Listening to people talk today, Target seems to be the suburban equivalent of Las Vegas. There are no clocks on the wall, no windows to let you gaze outside and I wouldn’t be surprised if they pump oxygen throughout the store to keep you alert. I’ve heard it suggested they might as well implement at $25 cover charge, as it seems to be impossible to walk out of the store without spending at least that amount. I’m not a big shopper, but I swear to avocados that once I start roaming the aisles I find bright colored melamine plates that would look great stuck in my cupboard for months—only $2!—and at the very least, a 3-pack of gel fresheners in a variety of seasonal scents—only $2.79! But being the frugal female that I am, I have also devised a few tips and tricks to outsmart the hypnotic trance and underhand Target tactics.
The first is obvious in that you should never venture to the superstore wearing khakis and a red polo—the Target uniform—unless you’re prepared to answer questions from shoppers about where to find moisturizer or Archer Farms cereal. If you’re at Target a lot, this might not be a problem because you’ll know the store layout by heart. But if you’re not looking for an interruption during your retail rendezvous, ditch the khakis and polo. With your outfit selected, be sure to drink at least 24 ounces of a beverage of your choice—not Starbucks from the Target location, as that will simply caffeinate your craziness—and “forget” to use the bathroom before leaving. If you’re anything like me and don’t enjoy hovering over public toilet seats, the pressing needs of your bladder might just serve as a gentle reminder to get in and out of the store ASAP.

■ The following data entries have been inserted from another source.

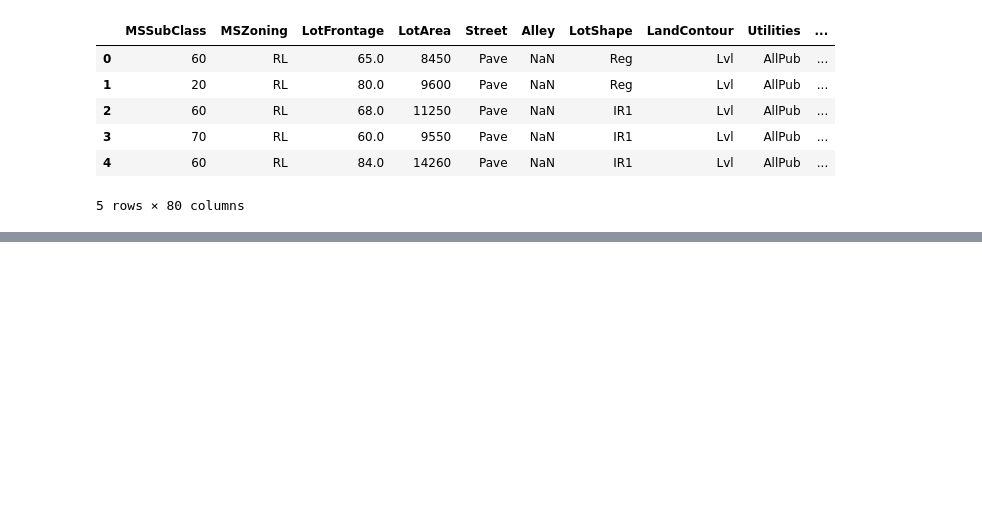
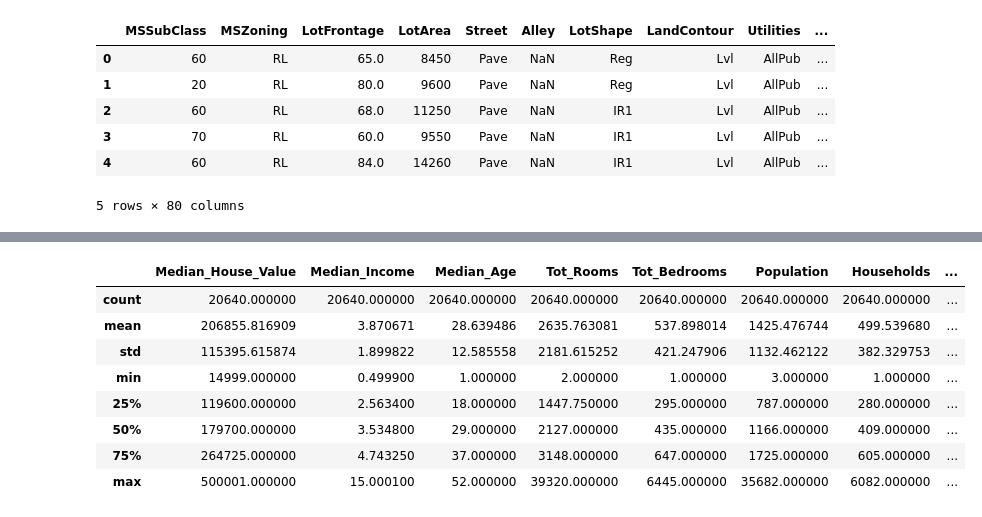
Before and after one commit to victormuuo07/REAL-ESTATE-HOUSE-SALES-PREDICTION, a Jupyter notebook: index.ipynb, the cells around one changed output, grey strips where cells are left out. Drawn from its saved outputs; the diff is of its cells as text; code cells hidden in the pictures; blank space fills up the shorter version.

```diff
--- a/index.ipynb
+++ b/index.ipynb
@@ -65,0 +104,13 @@ df_4.head()
+# %%
+# Display basic statistics
+df_2.describe()
+# %% [output]
+|  | Median_House_Value | Median_Income | Median_Age | Tot_Rooms | Tot_Bedrooms | Population | Households | ... |
+| count | 20640.000000 | 20640.000000 | 20640.000000 | 20640.000000 | 20640.000000 | 20640.000000 | 20640.000000 | ... |
+| mean | 206855.816909 | 3.870671 | 28.639486 | 2635.763081 | 537.898014 | 1425.476744 | 499.539680 | ... |
+| std | 115395.615874 | 1.899822 | 12.585558 | 2181.615252 | 421.247906 | 1132.462122 | 382.329753 | ... |
+| min | 14999.000000 | 0.499900 | 1.000000 | 2.000000 | 1.000000 | 3.000000 | 1.000000 | ... |
+| 25% | 119600.000000 | 2.563400 | 18.000000 | 1447.750000 | 295.000000 | 787.000000 | 280.000000 | ... |
+| 50% | 179700.000000 | 3.534800 | 29.000000 | 2127.000000 | 435.000000 | 1166.000000 | 409.000000 | ... |
+| 75% | 264725.000000 | 4.743250 | 37.000000 | 3148.000000 | 647.000000 | 1725.000000 | 605.000000 | ... |
+| max | 500001.000000 | 15.000100 | 52.000000 | 39320.000000 | 6445.000000 | 35682.000000 | 6082.000000 | ... |
```
Also changed, not shown: parts of 12 cells of this notebook.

The day you choose to shop there can have a significant impact on both TSIS (time spent in store) and MDD (monetary damage done). If you’re confident in your ability to shave time off your TSIS with no issues, go whenever you would like. But if you’re feeling weak and fear the possible MDD, choose a time in which the store is most likely to be full of screaming children who feel they need ALL THE THINGS when in fact they just need a nap. This constant soundtrack of shrieks can serve as the soundtrack and not-so-subliminal reminder that although the appeal of a discounted chevron towel in the SAME EXACT COLORS as your kitchen—only $4!—your greater desire is to escape from the ear-splitting screams.
Finally, when you do enter the store, do not grab a cart—or as I prefer to call them, “enablers.” Unless the one item you need is too large to lug through the store, carts are simply vehicles for maximum MDD. Better to carry what you “need” by hand so that you have a palpable feel as to your prospective purchases. If everything goes according to plan, your tired arms, full bladder and desire to escape the screams of Satan spawn should aid in your valiant effort to maximize the foolproof formula
Less TSIS = Less MDD. Good luck staying on target.